Those roadmaps also need to find ways of relieving firms of accumulated debts that threaten to turn the liquidity crisis into a solvency crisis. A survey among SMEs in the United Kingdom, released in February 2021, shows that 63% of SMEs are expected to be unable to repay COVID-19 support loans, and may be left with an additional GBP 173,000 of debt on average. To tackle this, governments should explore the potential to restructure existing SME debts; in March 2021, Spain introduced a EUR 11 billion economic relief package to provide solvency support to SMEs and the self-employed through subsidies, cost reductions and capital reinforcement. Many countries are also exploring greater use of equity support and convertible loans as well as more unconventional means, such as cash-against-tax-surcharge schemes where loans that are extended are repaid through higher taxes on profits once the company recovers.
As well as support for liquidity, small business owners and entrepreneurs need support to adapt and renew. This includes measures to rebuild their confidence and resilience. It also includes support to start up and start again. Many countries are boosting support to new start-ups and scale ups to help them lead the way to recovery. For instance, France has already launched a EUR 4 billion support package for start-ups, as well as innovative equity support through BpiFrance.
Finally, we need to take the opportunity to address long-term structural challenges. We need ambitious stimulus and recovery packages that promote sustainability, digitalisation, innovation and skills, such as Germany’s Fighting Corona, securing prosperity, strengthening sustainability strategy of, and Korea’s Digital and Green New Deal. However, it will be important to ensure that these packages—and the measures that underpin them—work with and for SMEs if they are to play a full role in building back better.

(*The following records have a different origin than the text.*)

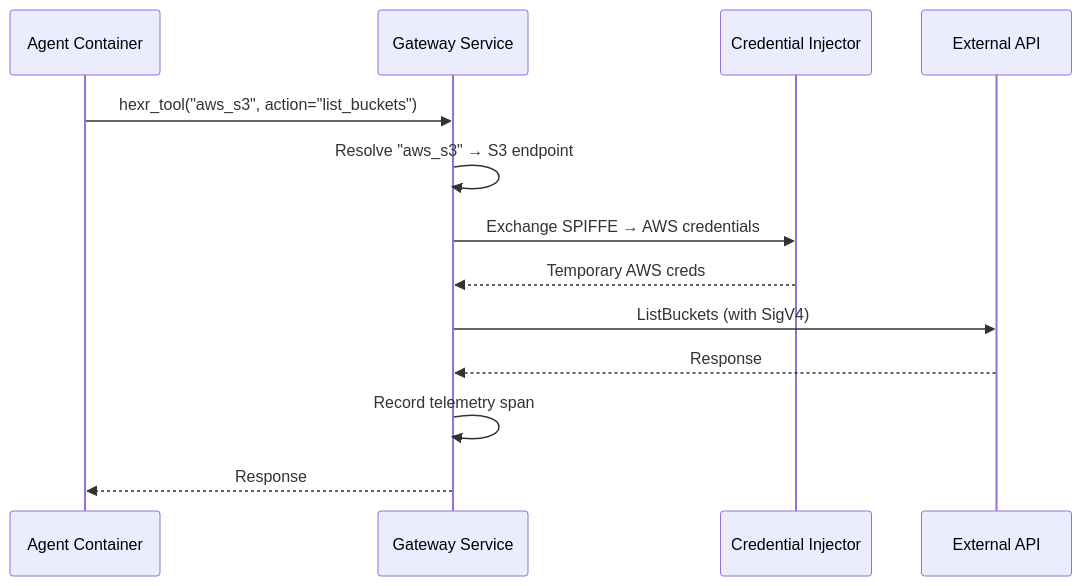
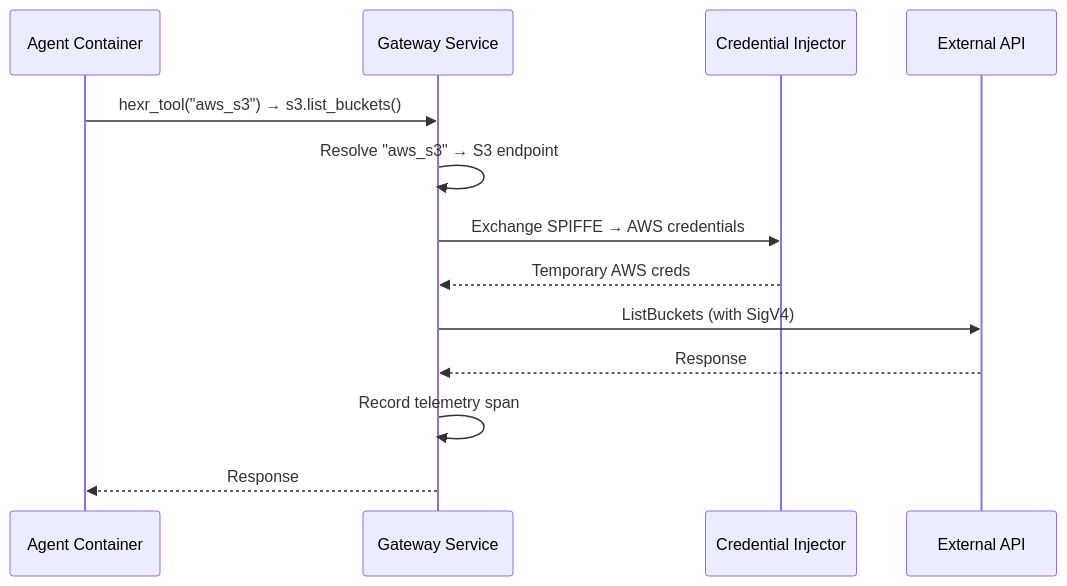
The diagram in platform/gateway-service.mdx (hexrdev/hexr-docs), drawn with Mermaid before and after one commit. The commit also changed 8 other files, not shown here.

First line of the commit message:
Fix SDK install commands, hexr_llm/hexr_tool API examples, cloud quickstart

````diff
--- a/platform/gateway-service.mdx
+++ b/platform/gateway-service.mdx
@@ -51,16 +51,16 @@
 ```mermaid
 sequenceDiagram
     participant Agent as Agent Container
     participant GW as Gateway Service
     participant CI as Credential Injector
     participant API as External API
 
-    Agent->>GW: hexr_tool("aws_s3", action="list_buckets")
+    Agent->>GW: hexr_tool("aws_s3") → s3.list_buckets()
     GW->>GW: Resolve "aws_s3" → S3 endpoint
     GW->>CI: Exchange SPIFFE → AWS credentials
     CI-->>GW: Temporary AWS creds
     GW->>API: ListBuckets (with SigV4)
     API-->>GW: Response
     GW->>GW: Record telemetry span
     GW-->>Agent: Response
 ```
````
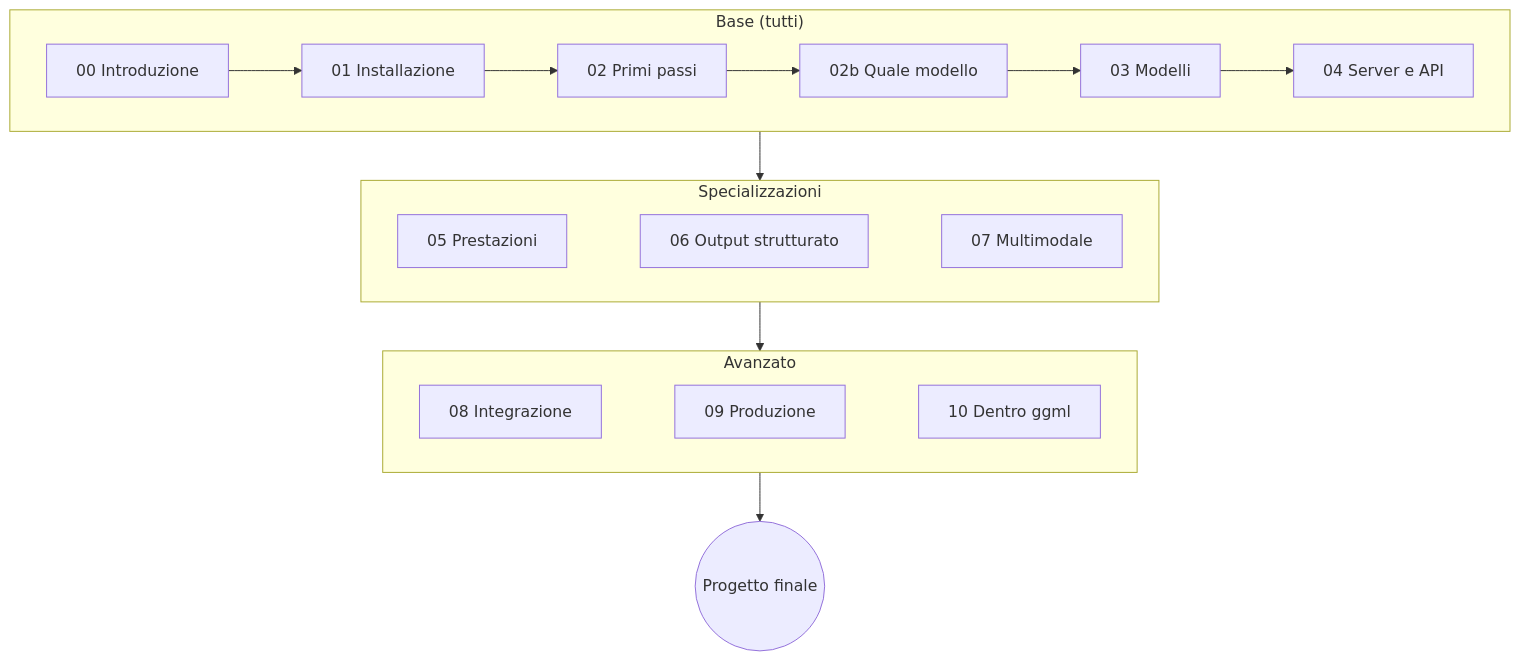
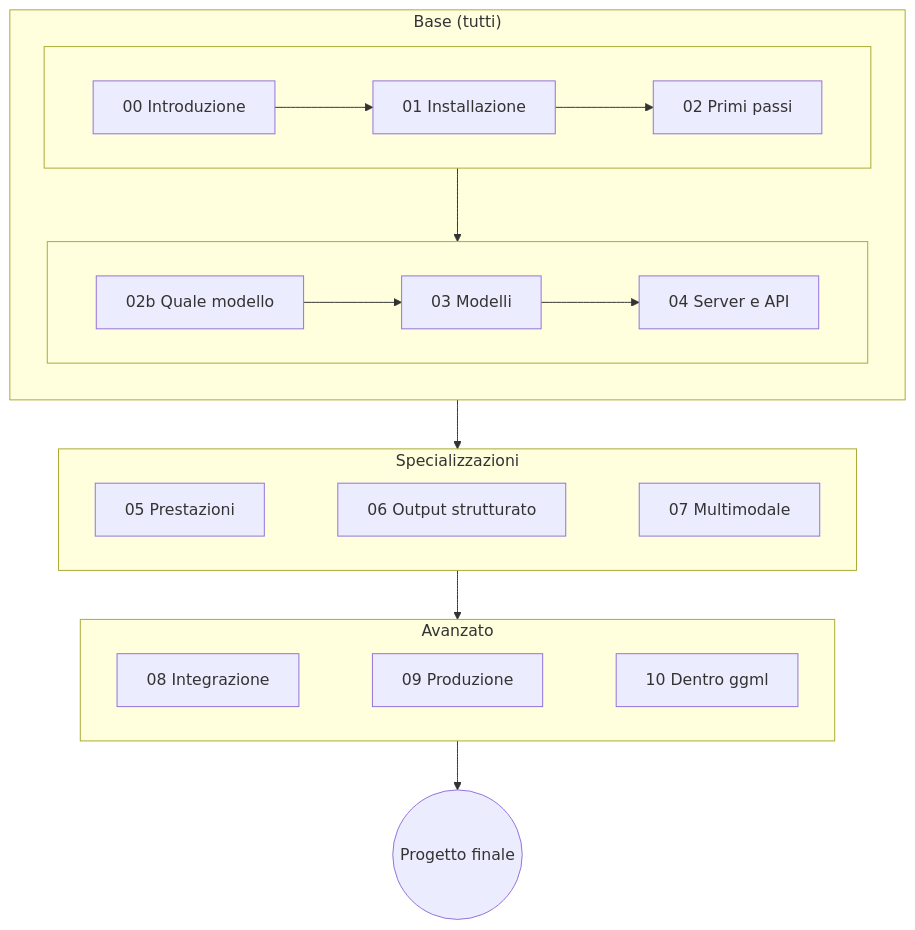
One commit to JoeBosi/llama-cpp-course changed the diagram in corso/index.md. Above: the diagram before and after it, drawn with Mermaid. The commit also changed 29 other files, not shown here.

First line of the commit message:
Diagrammi Mermaid: clic per aprirli a schermo intero, ridotti gli elementi in orizzontale

````diff
--- a/corso/index.md
+++ b/corso/index.md
@@ -53,16 +53,24 @@
 ```mermaid
 flowchart TB
     subgraph base["Base (tutti)"]
-        direction LR
-        A[00 Introduzione] --> B[01 Installazione] --> C[02 Primi passi] --> C2[02b Quale modello] --> D[03 Modelli] --> E[04 Server e API]
+        direction TB
+        subgraph base1[" "]
+            direction LR
+            A[00 Introduzione] --> B[01 Installazione] --> C[02 Primi passi]
+        end
+        subgraph base2[" "]
+            direction LR
+            C2[02b Quale modello] --> D[03 Modelli] --> E[04 Server e API]
+        end
+        base1 --> base2
     end
     subgraph spec["Specializzazioni"]
         direction LR
         F[05 Prestazioni] ~~~ G[06 Output strutturato] ~~~ H[07 Multimodale]
     end
     subgraph adv["Avanzato"]
         direction LR
         I[08 Integrazione] ~~~ J[09 Produzione] ~~~ K[10 Dentro ggml]
     end
     base --> spec --> adv --> P((Progetto finale))
 ```
````
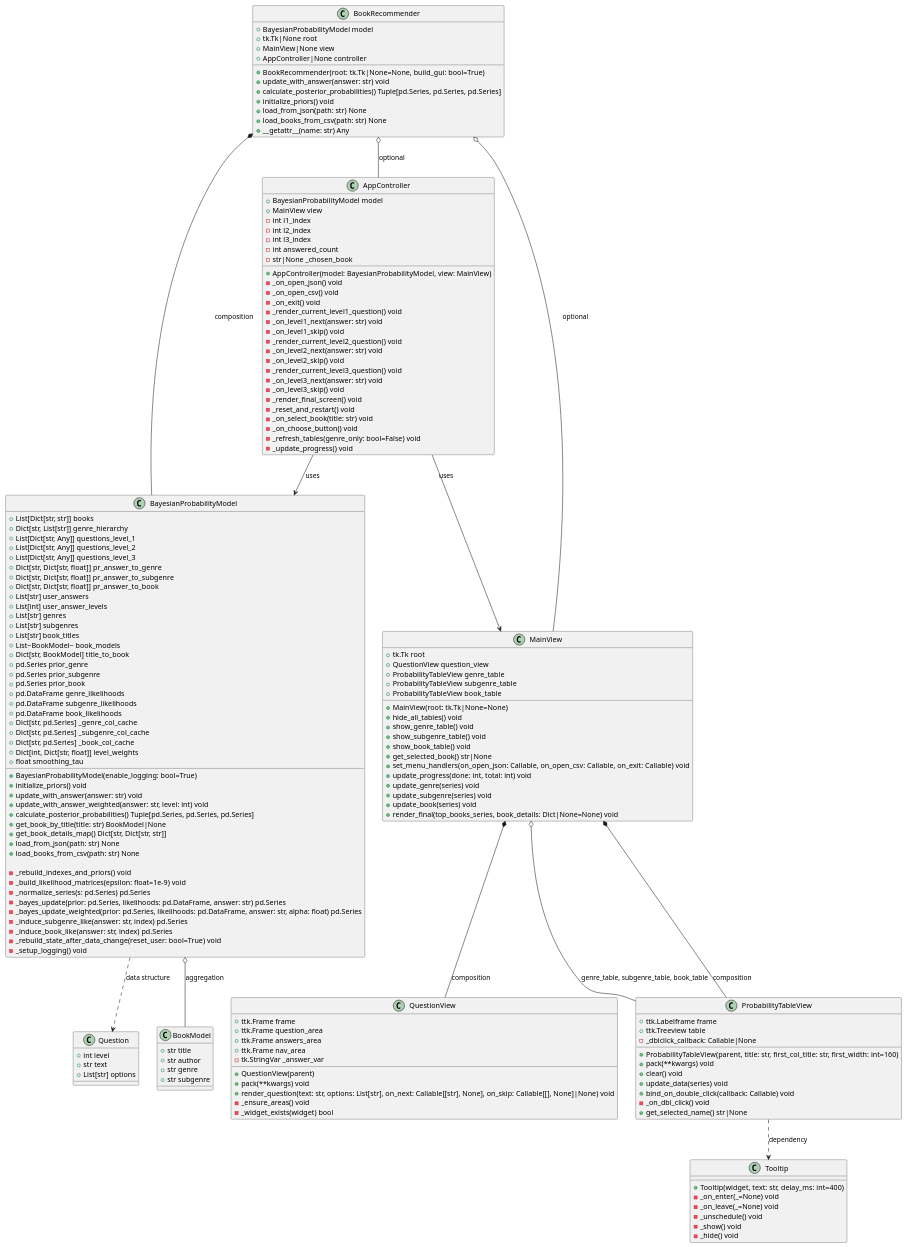
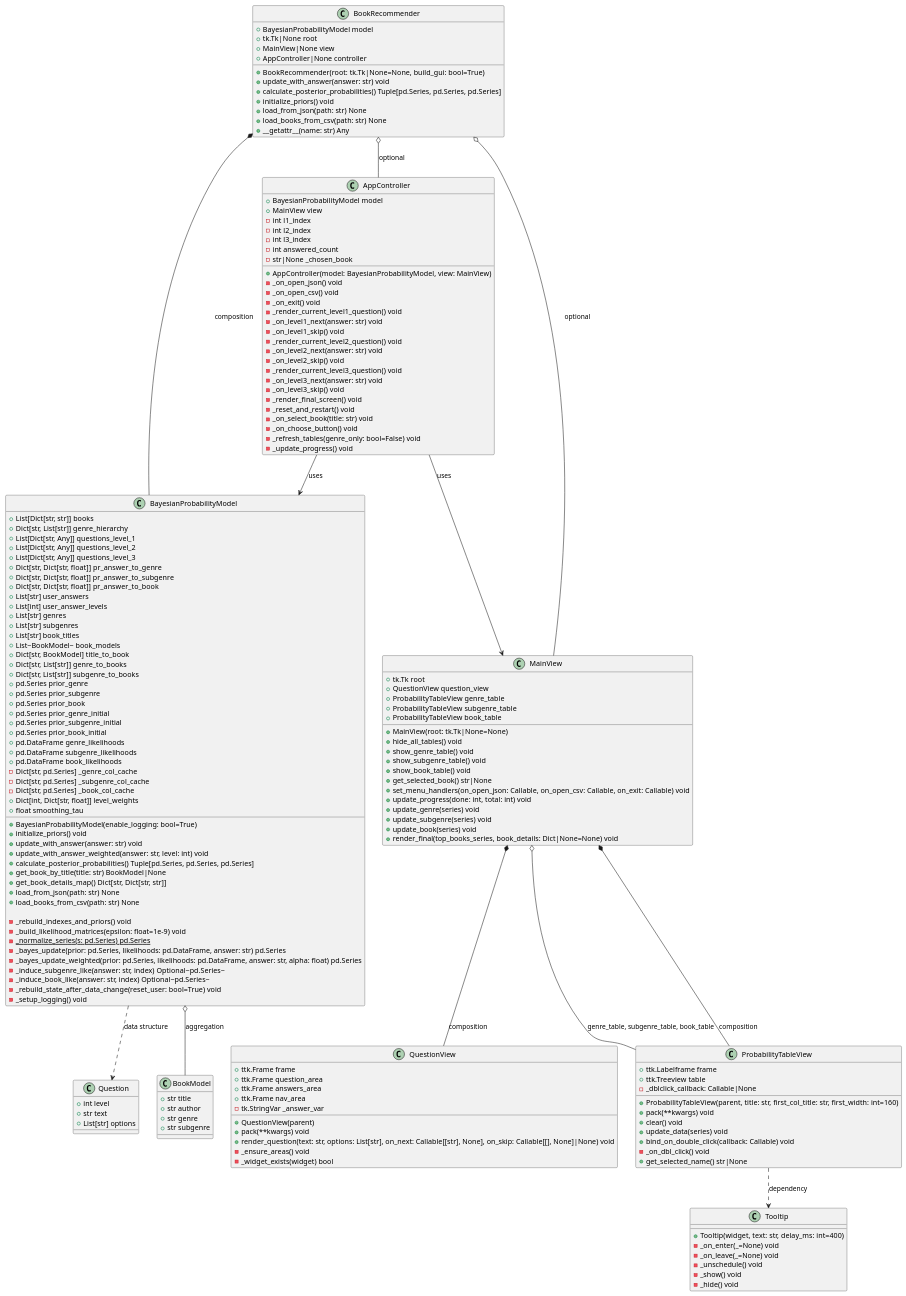
Before and after one commit to valeru19/Decision_support_systems: the diagram in Laba_3_BaiesSystem/UML.puml, drawn with PlantUML.

```diff
--- a/Laba_3_BaiesSystem/UML.puml
+++ b/Laba_3_BaiesSystem/UML.puml
@@ -1,182 +1,187 @@
 @startuml
 
 
 class BookModel {
   +str title
   +str author
   +str genre
   +str subgenre
 }
 
 class Question {
   +int level
   +str text
   +List[str] options
 }
 
 class BayesianProbabilityModel {
   +List[Dict[str, str]] books
   +Dict[str, List[str]] genre_hierarchy
   +List[Dict[str, Any]] questions_level_1
   +List[Dict[str, Any]] questions_level_2
   +List[Dict[str, Any]] questions_level_3
   +Dict[str, Dict[str, float]] pr_answer_to_genre
   +Dict[str, Dict[str, float]] pr_answer_to_subgenre
   +Dict[str, Dict[str, float]] pr_answer_to_book
   +List[str] user_answers
   +List[int] user_answer_levels
   +List[str] genres
   +List[str] subgenres
   +List[str] book_titles
   +List~BookModel~ book_models
   +Dict[str, BookModel] title_to_book
+  +Dict[str, List[str]] genre_to_books
+  +Dict[str, List[str]] subgenre_to_books
   +pd.Series prior_genre
   +pd.Series prior_subgenre
   +pd.Series prior_book
+  +pd.Series prior_genre_initial
+  +pd.Series prior_subgenre_initial
+  +pd.Series prior_book_initial
   +pd.DataFrame genre_likelihoods
   +pd.DataFrame subgenre_likelihoods
   +pd.DataFrame book_likelihoods
-  +Dict[str, pd.Series] _genre_col_cache
-  +Dict[str, pd.Series] _subgenre_col_cache
-  +Dict[str, pd.Series] _book_col_cache
+  -Dict[str, pd.Series] _genre_col_cache
+  -Dict[str, pd.Series] _subgenre_col_cache
+  -Dict[str, pd.Series] _book_col_cache
   +Dict[int, Dict[str, float]] level_weights
   +float smoothing_tau
 
   +BayesianProbabilityModel(enable_logging: bool=True)
   +initialize_priors() void
   +update_with_answer(answer: str) void
   +update_with_answer_weighted(answer: str, level: int) void
   +calculate_posterior_probabilities() Tuple[pd.Series, pd.Series, pd.Series]
   +get_book_by_title(title: str) BookModel|None
   +get_book_details_map() Dict[str, Dict[str, str]]
   +load_from_json(path: str) None
   +load_books_from_csv(path: str) None
 
   -_rebuild_indexes_and_priors() void
   -_build_likelihood_matrices(epsilon: float=1e-9) void
-  -_normalize_series(s: pd.Series) pd.Series
+  {static} -_normalize_series(s: pd.Series) pd.Series
   -_bayes_update(prior: pd.Series, likelihoods: pd.DataFrame, answer: str) pd.Series
   -_bayes_update_weighted(prior: pd.Series, likelihoods: pd.DataFrame, answer: str, alpha: float) pd.Series
-  -_induce_subgenre_like(answer: str, index) pd.Series
-  -_induce_book_like(answer: str, index) pd.Series
+  -_induce_subgenre_like(answer: str, index) Optional~pd.Series~
+  -_induce_book_like(answer: str, index) Optional~pd.Series~
   -_rebuild_state_after_data_change(reset_user: bool=True) void
   -_setup_logging() void
 }
 
 
 class ProbabilityTableView {
   +ttk.Labelframe frame
   +ttk.Treeview table
   -_dblclick_callback: Callable|None
 
   +ProbabilityTableView(parent, title: str, first_col_title: str, first_width: int=160)
   +pack(**kwargs) void
   +clear() void
   +update_data(series) void
   +bind_on_double_click(callback: Callable) void
   -_on_dbl_click() void
   +get_selected_name() str|None
 }
 
 class QuestionView {
   +ttk.Frame frame
   +ttk.Frame question_area
   +ttk.Frame answers_area
   +ttk.Frame nav_area
   -tk.StringVar _answer_var
 
   +QuestionView(parent)
   +pack(**kwargs) void
   +render_question(text: str, options: List[str], on_next: Callable[[str], None], on_skip: Callable[[], None]|None) void
   -_ensure_areas() void
   -_widget_exists(widget) bool
 }
 
 class MainView {
   +tk.Tk root
   +QuestionView question_view
   +ProbabilityTableView genre_table
   +ProbabilityTableView subgenre_table
   +ProbabilityTableView book_table
 
   +MainView(root: tk.Tk|None=None)
   +hide_all_tables() void
   +show_genre_table() void
   +show_subgenre_table() void
   +show_book_table() void
   +get_selected_book() str|None
   +set_menu_handlers(on_open_json: Callable, on_open_csv: Callable, on_exit: Callable) void
   +update_progress(done: int, total: int) void
   +update_genre(series) void
   +update_subgenre(series) void
   +update_book(series) void
   +render_final(top_books_series, book_details: Dict|None=None) void
 }
 
 class Tooltip {
   +Tooltip(widget, text: str, delay_ms: int=400)
   -_on_enter(_=None) void
   -_on_leave(_=None) void
   -_unschedule() void
   -_show() void
   -_hide() void
 }
 
 class AppController {
   +BayesianProbabilityModel model
   +MainView view
   -int l1_index
   -int l2_index
   -int l3_index
   -int answered_count
   -str|None _chosen_book
 
   +AppController(model: BayesianProbabilityModel, view: MainView)
   -_on_open_json() void
   -_on_open_csv() void
   -_on_exit() void
   -_render_current_level1_question() void
   -_on_level1_next(answer: str) void
   -_on_level1_skip() void
   -_render_current_level2_question() void
   -_on_level2_next(answer: str) void
   -_on_level2_skip() void
   -_render_current_level3_question() void
   -_on_level3_next(answer: str) void
   -_on_level3_skip() void
   -_render_final_screen() void
   -_reset_and_restart() void
   -_on_select_book(title: str) void
   -_on_choose_button() void
   -_refresh_tables(genre_only: bool=False) void
   -_update_progress() void
 }
 
 class BookRecommender {
   +BayesianProbabilityModel model
   +tk.Tk|None root
   +MainView|None view
   +AppController|None controller
 
   +BookRecommender(root: tk.Tk|None=None, build_gui: bool=True)
   +update_with_answer(answer: str) void
   +calculate_posterior_probabilities() Tuple[pd.Series, pd.Series, pd.Series]
   +initialize_priors() void
   +load_from_json(path: str) None
   +load_books_from_csv(path: str) None
   +__getattr__(name: str) Any
 }
 
 
 AppController --> BayesianProbabilityModel : uses
 AppController --> MainView : uses
 MainView *-- QuestionView : composition
 MainView *-- ProbabilityTableView : composition
 MainView o-- ProbabilityTableView : genre_table, subgenre_table, book_table
 ProbabilityTableView ..> Tooltip : dependency
 BookRecommender *-- BayesianProbabilityModel : composition
 BookRecommender o-- MainView : optional
 BookRecommender o-- AppController : optional
 BayesianProbabilityModel o-- BookModel : aggregation
 BayesianProbabilityModel ..> Question : data structure
 @enduml
```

The crisis is not yet over. Businesses—and policy makers—remain in troubled waters, even if vaccinations offer the promise of brighter skies ahead. We will need the experience and evidence we have gathered over the last year of this pandemic as a guide to navigate the next phase, find ways to live with the virus and potential new variants and to look ahead to the recovery. Our forthcoming SME and Entrepreneurship Strategy will help us do just that, providing guiding principles and operational tools to support SMEs and entrepreneurs to survive and thrive in the journey ahead.